Likewise it is evident in attendance at our Masses. Please consider returning to in-person worship, especially so many of our families that have shied away from in-person attendance. Truly, church is safer than a trip to the store. Over the past month our numbers during the weekend approached 350 people. At the 5pm and 10am Masses, we average 85 people. At the 8am Mass, we average 65 and at the noon Mass, about 55. There is ample room﹘with social distancing﹘for 120–140 people, without the added work of making reservations.

Actions Have Consequences

My Dear Family in Christ,

This week is Laetare Sunday, Rejoice Sunday! The Church encourages us to be light-hearted as we arrive at the midpoint of Lent. Yes, We have made it to the half-way point in our Lenten practices of prayer, fasting and almsgiving. It is time to take a breath, a spiritual pause, before we head into the high holy days. Last year during Laetare Sunday, no public Masses were held. The flowers were in bloom and I shot a short video in the gardens, so it is a blessing that we arrive at this moment, with public Masses, increased capacity for public worship, and the ability to simulcast to any overflow crowds downstairs in Nolan Hall.

We are focusing our attention on the first readings this Lent, for our Message Series, Promises Fulfilled. Last week we heard The Lord God promise merciful kindness (hesed) to the 1,000th generation to those who love him and keep his commandments, while punishment down to the third or fourth generation for those who hate him and refuse to walk in his ways (Ex 20:5 and Dt 7:9-10) We hear the same wording in the Psalms. “The Lord remembers forever his covenant, the word he commanded for a thousand generations…” (Ps 105:8) In fact, one of the best synopses of our theme can be found in Psalms 105 and 106. Take out your Bibles and spend some time with God’s holy Word. 

Dear friends in Christ,

Weddings are a wonderful time to see covenantal love given and received. Man and woman come together before God, family and friends, to profess a life-long commitment to each other. Marriage is a sacrament, meaning Christ bestows special graces on the married couple in order that they may keep the covenant they profess. For Catholics the ritual form matters. The way couples profess that forever-love is important. Rituals are important. It worries me that more and more couples are choosing to be married outside our Church’s norms, depriving themselves of the graces needed to be faithful to their commitment. Marriages will struggle more when couples choose not to avail themselves of the grace of the Sacrament, and of living a Sacramental life.
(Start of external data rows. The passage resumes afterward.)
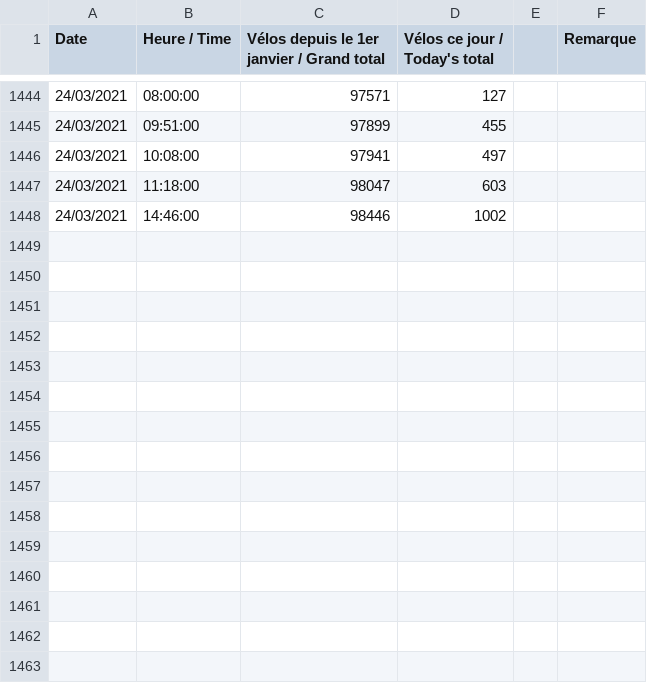
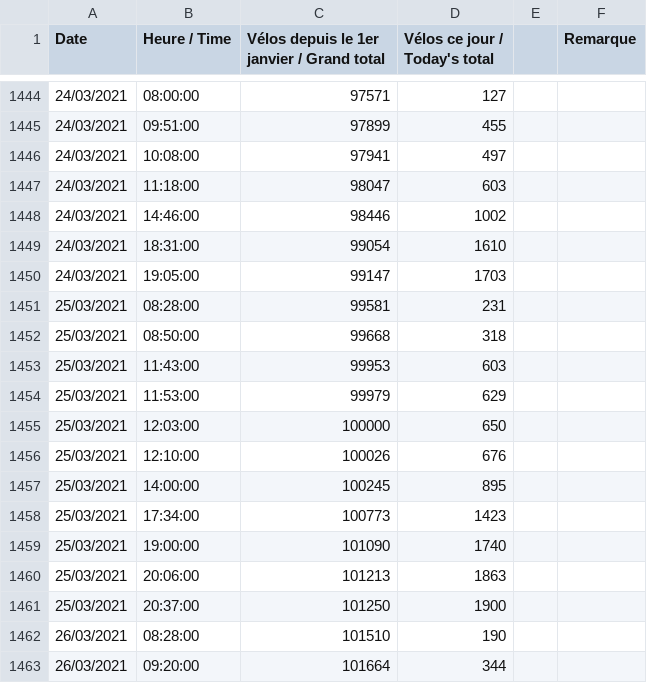
Before and after one commit to chloesrcb/bike_challenge, a CSV file: Prediction/bikeprediction/data/data_bike.csv, drawn as a sheet; only a part is shown, gaps mark what is left out.

Commit message:
Add wind data and change archi

```diff
--- a/Prediction/bikeprediction/data/data_bike.csv
+++ b/Prediction/bikeprediction/data/data_bike.csv
@@ -1448 +1448,16 @@ Date,Heure / Time,Vélos depuis le 1er janvier / Grand total,Vélos ce jour / To
 24/03/2021,14:46:00,98446,1002,,
+24/03/2021,18:31:00,99054,1610,,
+24/03/2021,19:05:00,99147,1703,,
+25/03/2021,08:28:00,99581,231,,
+25/03/2021,08:50:00,99668,318,,
+25/03/2021,11:43:00,99953,603,,
+25/03/2021,11:53:00,99979,629,,
+25/03/2021,12:03:00,100000,650,,
+25/03/2021,12:10:00,100026,676,,
+25/03/2021,14:00:00,100245,895,,
+25/03/2021,17:34:00,100773,1423,,
+25/03/2021,19:00:00,101090,1740,,
+25/03/2021,20:06:00,101213,1863,,
+25/03/2021,20:37:00,101250,1900,,
+26/03/2021,08:28:00,101510,190,,
+26/03/2021,09:20:00,101664,344,,
```
Also changed, not shown: 7 other files.
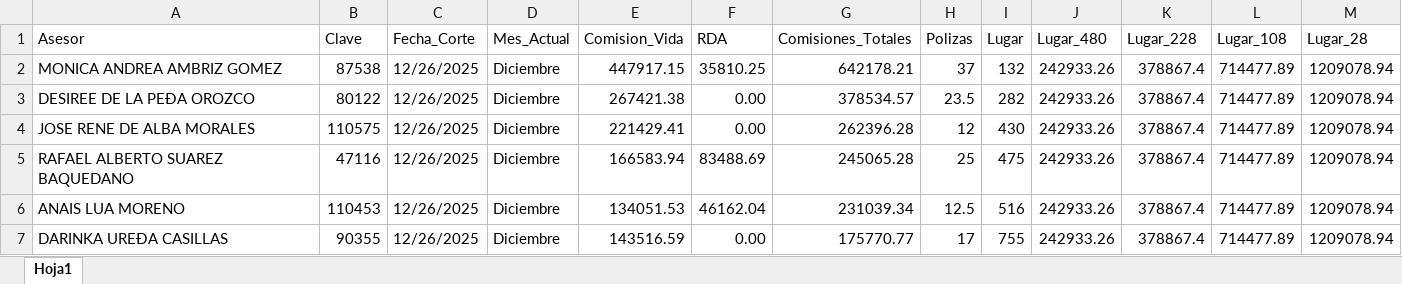
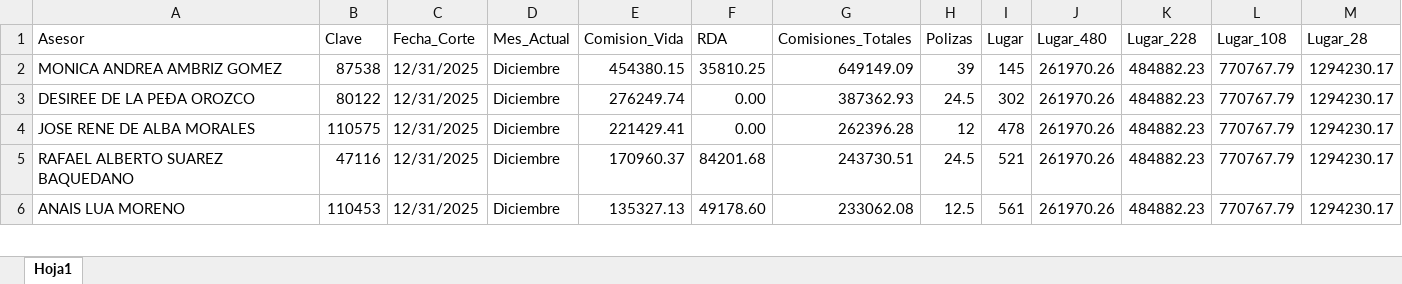
Before and after one commit to davalosdiego833/tablero-ambriz, an Excel workbook: convenciones/convenciones.xlsx, sheet Hoja1, drawn as a sheet; only a part is shown; values as stored, in another font and other column widths than the file's, no cell formats; conditional formats and table styles not drawn; removed rows and columns are numbered as before the commit, all else as after; the diff covers the shown part only; the diff names each change by its address in the sheet, - before the commit and + after, or states it on an @@ line.

```diff
--- a/convenciones/convenciones.xlsx (sheet Hoja1)
+++ b/convenciones/convenciones.xlsx (sheet Hoja1)
-C2:C6 (Fecha_Corte): 12/26/2025
+C2:C6 (Fecha_Corte): 12/31/2025
-E2 (Comision_Vida): 447917.15
+E2 (Comision_Vida): 454380.15
-G2 (Comisiones_Totales): 642178.21
+G2 (Comisiones_Totales): 649149.09
-H2 (Polizas): 37
+H2 (Polizas): 39
-I2 (Lugar): 132
+I2 (Lugar): 145
-J2:J6 (Lugar_480): 242933.26
+J2:J6 (Lugar_480): 261970.26
-K2:K6 (Lugar_228): 378867.4
+K2:K6 (Lugar_228): 484882.23
-L2:L6 (Lugar_108): 714477.89
+L2:L6 (Lugar_108): 770767.79
-M2:M6 (Lugar_28): 1209078.94
+M2:M6 (Lugar_28): 1294230.17
-E3 (Comision_Vida): 267421.38
+E3 (Comision_Vida): 276249.74
-G3 (Comisiones_Totales): 378534.57
+G3 (Comisiones_Totales): 387362.93
-H3 (Polizas): 23.5
+H3 (Polizas): 24.5
-I3 (Lugar): 282
+I3 (Lugar): 302
-I4 (Lugar): 430
+I4 (Lugar): 478
-E5 (Comision_Vida): 166583.94
+E5 (Comision_Vida): 170960.37
-F5 (RDA): 83488.69
+F5 (RDA): 84201.68
-G5 (Comisiones_Totales): 245065.28
+G5 (Comisiones_Totales): 243730.51
-H5 (Polizas): 25
+H5 (Polizas): 24.5
-I5 (Lugar): 475
+I5 (Lugar): 521
-E6 (Comision_Vida): 134051.53
+E6 (Comision_Vida): 135327.13
-F6 (RDA): 46162.04
+F6 (RDA): 49178.60
-G6 (Comisiones_Totales): 231039.34
+G6 (Comisiones_Totales): 233062.08
-I6 (Lugar): 516
+I6 (Lugar): 561
-row 7: DARINKA UREÐA CASILLAS | 90355 | 12/26/2025 | Diciembre | 143516.59 | 0.00 | 175770.77 | 17 | 755 | 242933.26 | 378867.4 | 714477.89 | 1209078.94
```
Also changed, not shown: 22 added rows, 20 removed rows and 198 edited cells elsewhere in this sheet, cell formats, formulas that keep their value, camino_cumbre/camino_cumbre.xlsx, graduacion/graduacion.xlsx, 2 other files.
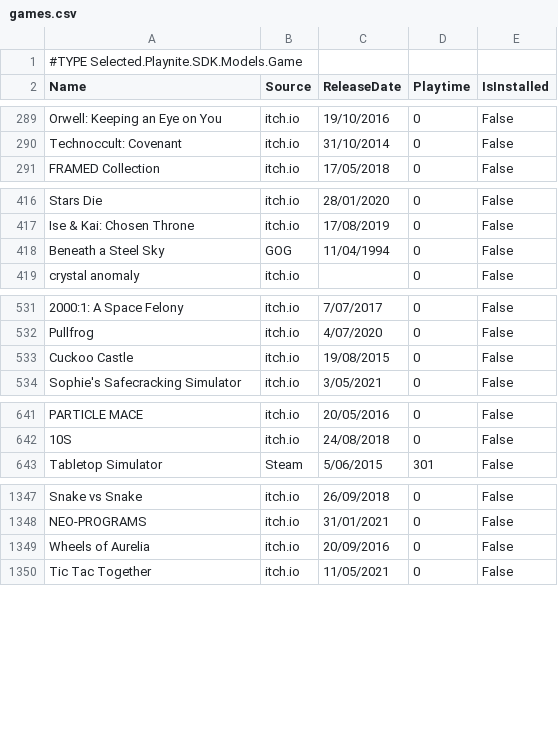
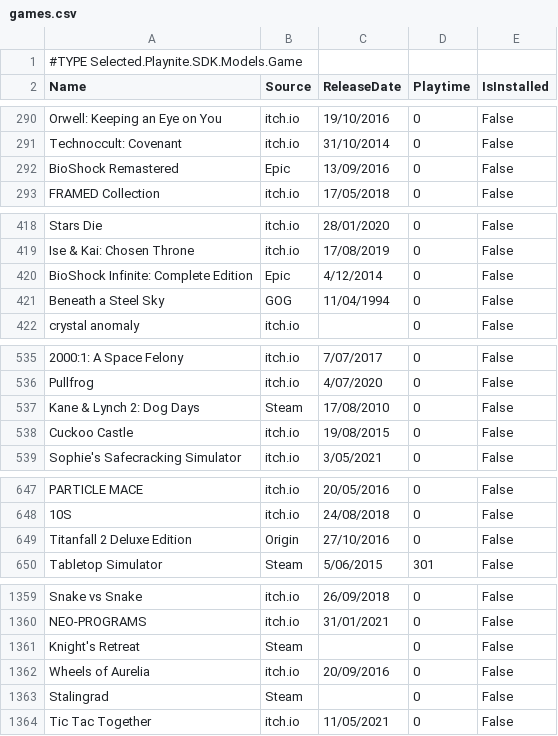
Before and after one commit to tducasse/game-collection, a CSV file: games.csv, drawn as a sheet; only a part is shown, gaps mark what is left out; the diff covers the shown part only.

Commit message:
update db

```diff
--- a/games.csv
+++ b/games.csv
@@ -290,2 +291,3 @@
 "Technoccult: Covenant","itch.io","31/10/2014","0","False"
+"BioShock Remastered","Epic","13/09/2016","0","False"
 "FRAMED Collection","itch.io","17/05/2018","0","False"
@@ -417,2 +419,3 @@
 "Ise & Kai: Chosen Throne","itch.io","17/08/2019","0","False"
+"BioShock Infinite: Complete Edition","Epic","4/12/2014","0","False"
 "Beneath a Steel Sky","GOG","11/04/1994","0","False"
@@ -532,2 +536,3 @@
 "Pullfrog","itch.io","4/07/2020","0","False"
+"Kane & Lynch 2: Dog Days","Steam","17/08/2010","0","False"
 "Cuckoo Castle","itch.io","19/08/2015","0","False"
@@ -642,2 +648,3 @@
 "10S","itch.io","24/08/2018","0","False"
+"Titanfall 2 Deluxe Edition","Origin","27/10/2016","0","False"
 "Tabletop Simulator","Steam","5/06/2015","301","False"
@@ -1348,3 +1360,5 @@
 "NEO-PROGRAMS","itch.io","31/01/2021","0","False"
+"Knight's Retreat","Steam",,"0","False"
 "Wheels of Aurelia","itch.io","20/09/2016","0","False"
+"Stalingrad","Steam",,"0","False"
 "Tic Tac Together","itch.io","11/05/2021","0","False"
```
Also changed, not shown: 9 added rows and 4 edited cells elsewhere in this file.
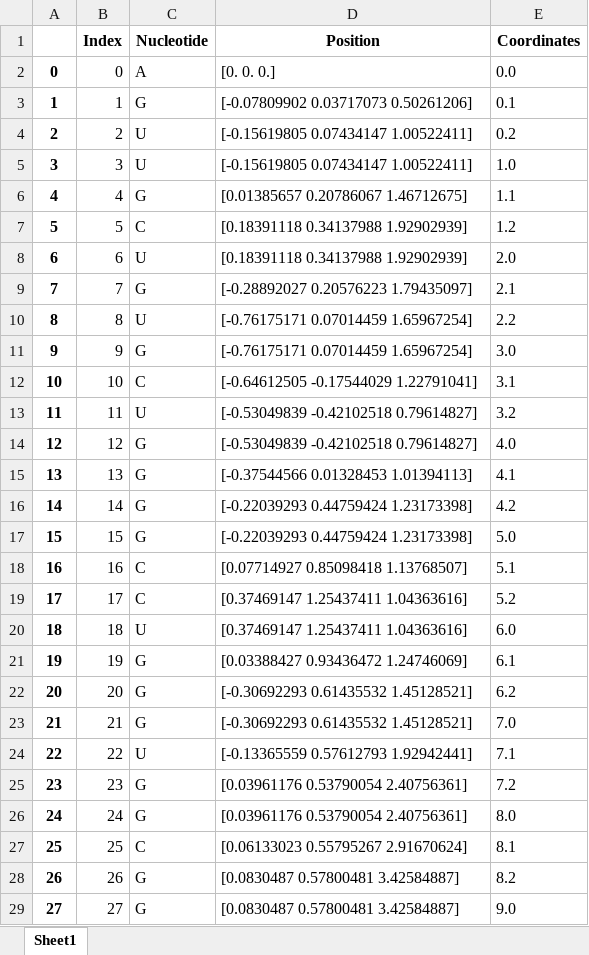
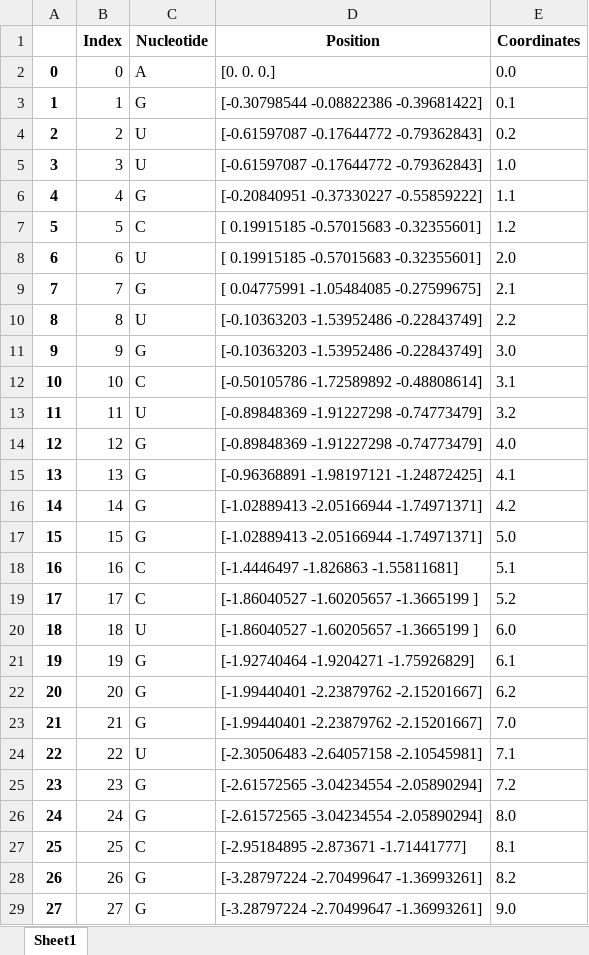
Before and after one commit to Piquipato/tfgrna, an Excel workbook: RNAsim/results/ENST00000575207/ENST00000575207-db_avg-nucleotides.xlsx, sheet Sheet1, drawn as a sheet; only a part is shown; values as stored, in another font and other column widths than the file's, no borders; the diff covers the shown part only; the diff names each change by its address in the sheet, - before the commit and + after, or states it on an @@ line.

```diff
--- a/RNAsim/results/ENST00000575207/ENST00000575207-db_avg-nucleotides.xlsx (sheet Sheet1)
+++ b/RNAsim/results/ENST00000575207/ENST00000575207-db_avg-nucleotides.xlsx (sheet Sheet1)
-D3 (Position): [-0.07809902 0.03717073 0.50261206]
+D3 (Position): [-0.30798544 -0.08822386 -0.39681422]
-D4:D5 (Position): [-0.15619805 0.07434147 1.00522411]
+D4:D5 (Position): [-0.61597087 -0.17644772 -0.79362843]
-D6 (Position): [0.01385657 0.20786067 1.46712675]
+D6 (Position): [-0.20840951 -0.37330227 -0.55859222]
-D7:D8 (Position): [0.18391118 0.34137988 1.92902939]
+D7:D8 (Position): [ 0.19915185 -0.57015683 -0.32355601]
-D9 (Position): [-0.28892027 0.20576223 1.79435097]
+D9 (Position): [ 0.04775991 -1.05484085 -0.27599675]
-D10:D11 (Position): [-0.76175171 0.07014459 1.65967254]
+D10:D11 (Position): [-0.10363203 -1.53952486 -0.22843749]
-D12 (Position): [-0.64612505 -0.17544029 1.22791041]
+D12 (Position): [-0.50105786 -1.72589892 -0.48808614]
-D13:D14 (Position): [-0.53049839 -0.42102518 0.79614827]
+D13:D14 (Position): [-0.89848369 -1.91227298 -0.74773479]
-D15 (Position): [-0.37544566 0.01328453 1.01394113]
+D15 (Position): [-0.96368891 -1.98197121 -1.24872425]
-D16:D17 (Position): [-0.22039293 0.44759424 1.23173398]
+D16:D17 (Position): [-1.02889413 -2.05166944 -1.74971371]
-D18 (Position): [0.07714927 0.85098418 1.13768507]
+D18 (Position): [-1.4446497 -1.826863 -1.55811681]
-D19:D20 (Position): [0.37469147 1.25437411 1.04363616]
+D19:D20 (Position): [-1.86040527 -1.60205657 -1.3665199 ]
-D21 (Position): [0.03388427 0.93436472 1.24746069]
+D21 (Position): [-1.92740464 -1.9204271 -1.75926829]
-D22:D23 (Position): [-0.30692293 0.61435532 1.45128521]
+D22:D23 (Position): [-1.99440401 -2.23879762 -2.15201667]
-D24 (Position): [-0.13365559 0.57612793 1.92942441]
+D24 (Position): [-2.30506483 -2.64057158 -2.10545981]
-D25:D26 (Position): [0.03961176 0.53790054 2.40756361]
+D25:D26 (Position): [-2.61572565 -3.04234554 -2.05890294]
-D27 (Position): [0.06133023 0.55795267 2.91670624]
+D27 (Position): [-2.95184895 -2.873671 -1.71441777]
-D28:D29 (Position): [0.0830487 0.57800481 3.42584887]
+D28:D29 (Position): [-3.28797224 -2.70499647 -1.36993261]
```
Also changed, not shown: 1328 edited cells elsewhere in this sheet, RNAsim/results/ENST00000575207/ENST00000575207-db_iter-nucleotides.xlsx, RNAsim/results/ENST00000575207/ENST00000575207-db_one-nucleotides.xlsx, 21 other files.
We meditate on marriage and its ritual form because it is the enduring institution that speaks most clearly to covenant for modern humanity. During the ritual couples profess a solemn vow: “I, Joseph, take you, Mary, to be my wife. I promise to be true to you, in good times and in bad, in sickness and in health. I will love you and honor you all the days of my life.” These words show us that the covenant of marriage is not temporary and that it involves an exchange of persons. “I am yours and you are mine.” The grace of the sacrament assists the couple to remain true in hard times and to flourish in good times. But as every couple knows, marriage must be kept and nourished daily, lest it stagnate or ossify.

Dear Parish Family,

Our journey this Lent traverses the great covenants of the Lord with his people. We are exploring the faithfulness of God: “The Lord remembers his covenants forever!” At the same time, we acknowledge that humanity has not always been faithful to guarding the covenants they have cut with the Lord. Remember, we cut covenants, and then we guard/keep or break covenants. Those are the verbs used in Hebrew. Covenants make a kinship bond between two people (or groups) who then become as family. “You are our God and we are your people,” is one formulation of this exchange.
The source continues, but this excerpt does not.